  1. 1. Deep Learning 
 for NLP An Introduction to Neural Word Embeddings* Roelof Pieters
 PhD candidate KTH/CSC CIO/CTO Feeda AB Feeda KTH, December 4, 2014 roelof@kth.se www.csc.kth.se/~roelof/ @graphific *and some more fun stuff…
  2. 2. 2. NLP: WORD EMBEDDINGS 1. DEEP LEARNING
  3. 3. 1. DEEP LEARNING 2. NLP: WORD EMBEDDINGS
  4. 4. A couple of headlines… [all November ’14]
  5. 5. Improving some task T based on experience E with respect to performance measure P. Deep Learning = Machine Learning Learning denotes changes in the system that are adaptive in the sense that they enable the system to do the same task (or tasks drawn from a population of similar tasks) more effectively the next time. — H. Simon 1983 
 "Why Should Machines Learn?” in Mitchell 1997 — T. Mitchell 1997
  6. 6. Representation learning Attempts to automatically learn good features or representations Deep learning Attempt to learn multiple levels of representation of increasing complexity/abstraction Deep Learning: What?
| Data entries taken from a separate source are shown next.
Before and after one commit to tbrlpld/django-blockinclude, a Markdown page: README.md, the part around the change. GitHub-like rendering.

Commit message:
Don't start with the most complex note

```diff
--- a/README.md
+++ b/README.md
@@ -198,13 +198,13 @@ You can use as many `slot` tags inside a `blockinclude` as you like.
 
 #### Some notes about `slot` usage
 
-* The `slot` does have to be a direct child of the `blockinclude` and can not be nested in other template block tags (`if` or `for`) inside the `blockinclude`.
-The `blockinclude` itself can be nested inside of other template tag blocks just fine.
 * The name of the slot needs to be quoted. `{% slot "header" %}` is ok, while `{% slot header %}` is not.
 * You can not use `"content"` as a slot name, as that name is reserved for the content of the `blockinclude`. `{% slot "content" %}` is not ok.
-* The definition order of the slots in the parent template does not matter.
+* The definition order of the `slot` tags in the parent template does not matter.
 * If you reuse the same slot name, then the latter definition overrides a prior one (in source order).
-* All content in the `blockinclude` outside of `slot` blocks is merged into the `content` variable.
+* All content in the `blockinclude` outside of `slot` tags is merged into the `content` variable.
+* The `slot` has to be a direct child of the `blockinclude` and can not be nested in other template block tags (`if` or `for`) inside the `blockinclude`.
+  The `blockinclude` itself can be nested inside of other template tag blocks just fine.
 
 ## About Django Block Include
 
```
  7. 7. ML: Traditional Approach 1. Gather as much LABELED data as you can get 2. Throw some algorithms at it (mainly put in an SVM and keep it at that) 3. If you actually have tried more algos: Pick the best 4. Spend hours hand engineering some features / feature selection / dimensionality reduction (PCA, SVD, etc) 5. Repeat… For each new problem/question::
  8. 8. History • Perceptron (’57-69…) • Multi-Layered Perceptrons (’86) • SVMs (popularized 00s) • RBM (‘92+) • “2006” Rosenblatt 1957 vs Minsky & Papert
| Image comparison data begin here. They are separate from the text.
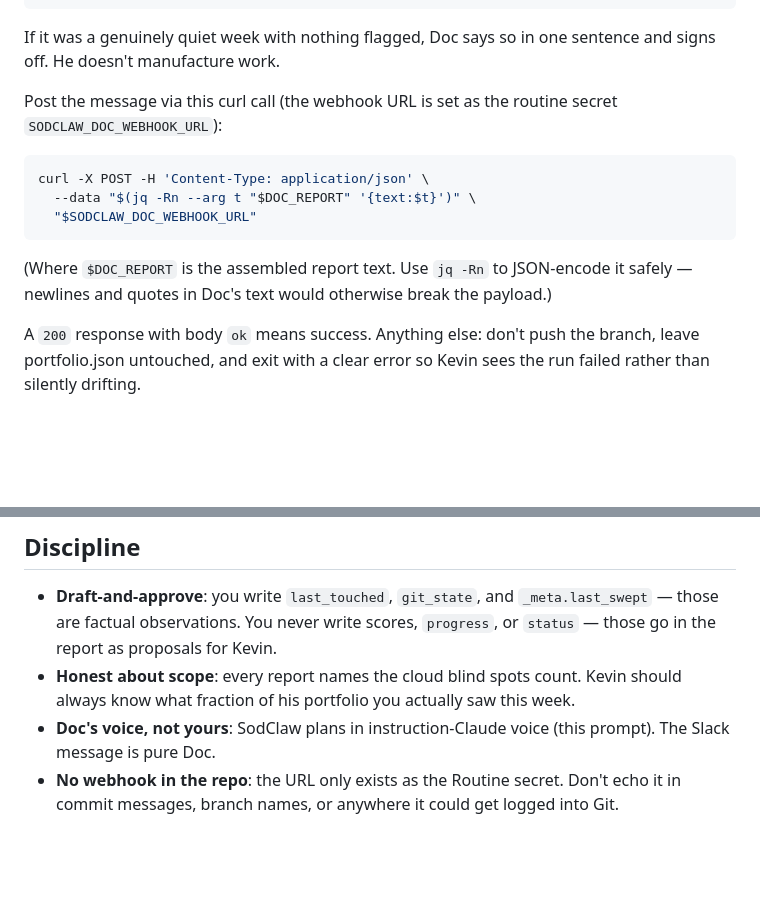
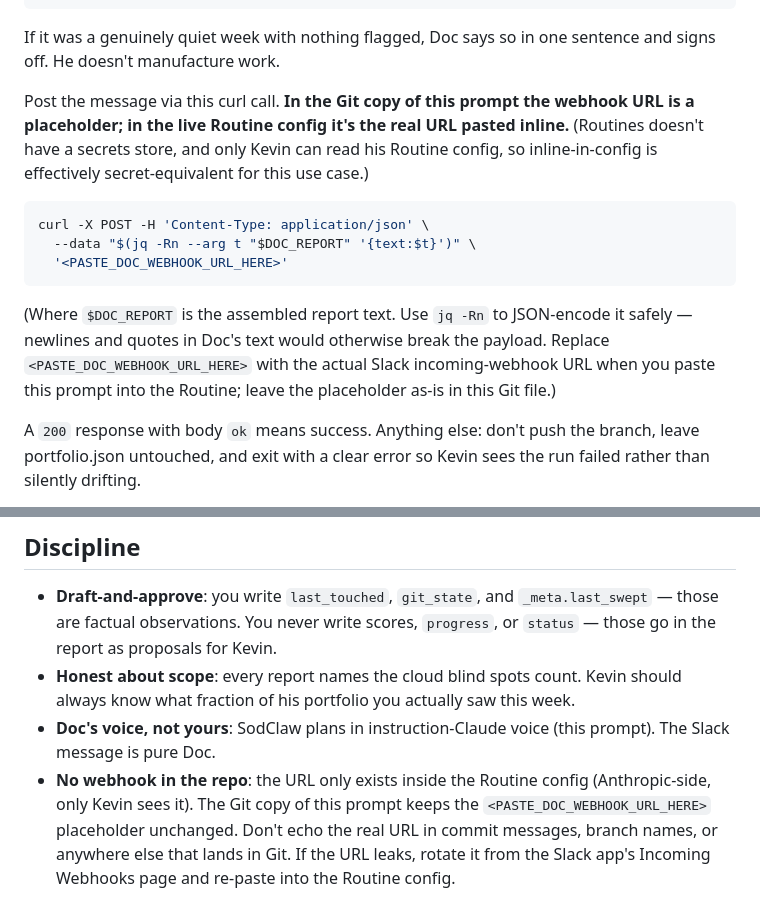
Before and after one commit to kevin-sotka/SodClaw, a Markdown page: prompts/routine_weekly_sweep_prompt.md, 2 parts joined by grey strips. Drawn GitHub-style; blank space fills up the shorter version.

````diff
--- a/prompts/routine_weekly_sweep_prompt.md
+++ b/prompts/routine_weekly_sweep_prompt.md
@@ -67,15 +67,15 @@ Cloud blind spots (not in Git): <count> projects — local sweep needed for the
 
 If it was a genuinely quiet week with nothing flagged, Doc says so in one sentence and signs off. He doesn't manufacture work.
 
-Post the message via this curl call (the webhook URL is set as the routine secret `SODCLAW_DOC_WEBHOOK_URL`):
+Post the message via this curl call. **In the Git copy of this prompt the webhook URL is a placeholder; in the live Routine config it's the real URL pasted inline.** (Routines doesn't have a secrets store, and only Kevin can read his Routine config, so inline-in-config is effectively secret-equivalent for this use case.)
 
 ```bash
 curl -X POST -H 'Content-Type: application/json' \
   --data "$(jq -Rn --arg t "$DOC_REPORT" '{text:$t}')" \
-  "$SODCLAW_DOC_WEBHOOK_URL"
+  '<PASTE_DOC_WEBHOOK_URL_HERE>'
 ```
 
-(Where `$DOC_REPORT` is the assembled report text. Use `jq -Rn` to JSON-encode it safely — newlines and quotes in Doc's text would otherwise break the payload.)
+(Where `$DOC_REPORT` is the assembled report text. Use `jq -Rn` to JSON-encode it safely — newlines and quotes in Doc's text would otherwise break the payload. Replace `<PASTE_DOC_WEBHOOK_URL_HERE>` with the actual Slack incoming-webhook URL when you paste this prompt into the Routine; leave the placeholder as-is in this Git file.)
 
 A `200` response with body `ok` means success. Anything else: don't push the branch, leave portfolio.json untouched, and exit with a clear error so Kevin sees the run failed rather than silently drifting.
 
@@ -84,4 +84,4 @@ A `200` response with body `ok` means success. Anything else: don't push the bra
 - **Draft-and-approve**: you write `last_touched`, `git_state`, and `_meta.last_swept` — those are factual observations. You never write scores, `progress`, or `status` — those go in the report as proposals for Kevin.
 - **Honest about scope**: every report names the cloud blind spots count. Kevin should always know what fraction of his portfolio you actually saw this week.
 - **Doc's voice, not yours**: SodClaw plans in instruction-Claude voice (this prompt). The Slack message is pure Doc.
-- **No webhook in the repo**: the URL only exists as the Routine secret. Don't echo it in commit messages, branch names, or anywhere it could get logged into Git.
+- **No webhook in the repo**: the URL only exists inside the Routine config (Anthropic-side, only Kevin sees it). The Git copy of this prompt keeps the `<PASTE_DOC_WEBHOOK_URL_HERE>` placeholder unchanged. Don't echo the real URL in commit messages, branch names, or anywhere else that lands in Git. If the URL leaks, rotate it from the Slack app's Incoming Webhooks page and re-paste into the Routine config.
````
Also changed, not shown: workflows/routine_weekly_sweep.md (+4 -4 lines).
  9. 9. History • Perceptron (’57-69…) • Multi-Layered Perceptrons (’86) • SVMs (popularized 00s) • RBM (‘92+) • “2006” (Rumelhart, Hinton & Williams, 1986)
  10. 10. Backprop Renaissance • Multi-Layered Perceptrons (’86) • Uses Backpropagation (Bryson & Ho 1969): back-propagates the error signal computed at the output layer to get derivatives for learning, in order to update the weight vectors until convergence is reached
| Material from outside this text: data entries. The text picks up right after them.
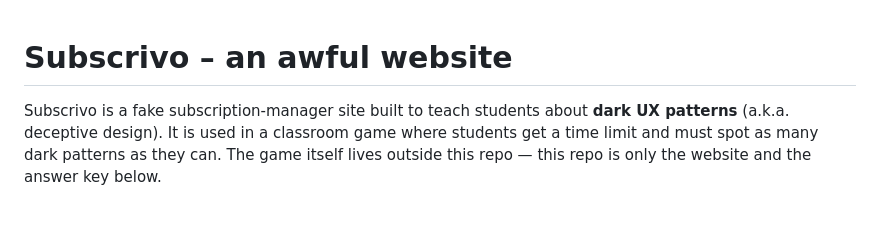
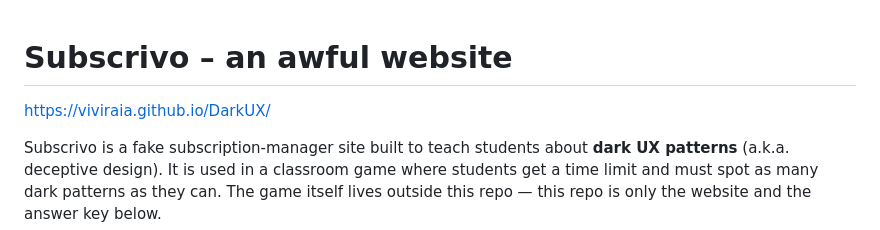
Before and after one commit to viviraia/DarkUX, a Markdown page: README.md, the part around the change. Drawn GitHub-style; blank space fills up the shorter version.

Commit message:
Update README with DarkUX link
Added link to DarkUX website in README.

```diff
--- a/README.md
+++ b/README.md
@@ -1,4 +1,7 @@
 # Subscrivo – an awful website
+
+
+https://viviraia.github.io/DarkUX/
 
 Subscrivo is a fake subscription-manager site built to teach students about **dark UX patterns** (a.k.a. deceptive design). It is used in a classroom game where students get a time limit and must spot as many dark patterns as they can. The game itself lives outside this repo — this repo is only the website and the answer key below.
 
```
  11. 11. Backprop Renaissance Forward Propagation • Sum inputs, produce activation, feed-forward
  12. 12. Backprop Renaissance Back Propagation (of error) • Calculate total error at the top • Calculate contributions to error at each step going backwards
  13. 13. • Compute gradient of example-wise loss wrt parameters • Simply applying the derivative chain rule wisely 
 
 
 • If computing the loss (example, parameters) is O(n) computation, then so is computing the gradient Backpropagation
  14. 14. Simple Chain Rule
  15. 15. History • Perceptron (’57-69…) • Multi-Layered Perceptrons (’86) • SVMs (popularized 00s) • RBM (‘92+) • “2006” (Cortes & Vapnik 1995) Kernel SVM
  16. 16. History • Perceptron (’57-69…) • Multi-Layered Perceptrons (’86) • SVMs (popularized 00s) • RBM (‘92+) • “2006” • Form of log-linear Markov Random Field 
 (MRF) • Bipartite graph, with no intra-layer connections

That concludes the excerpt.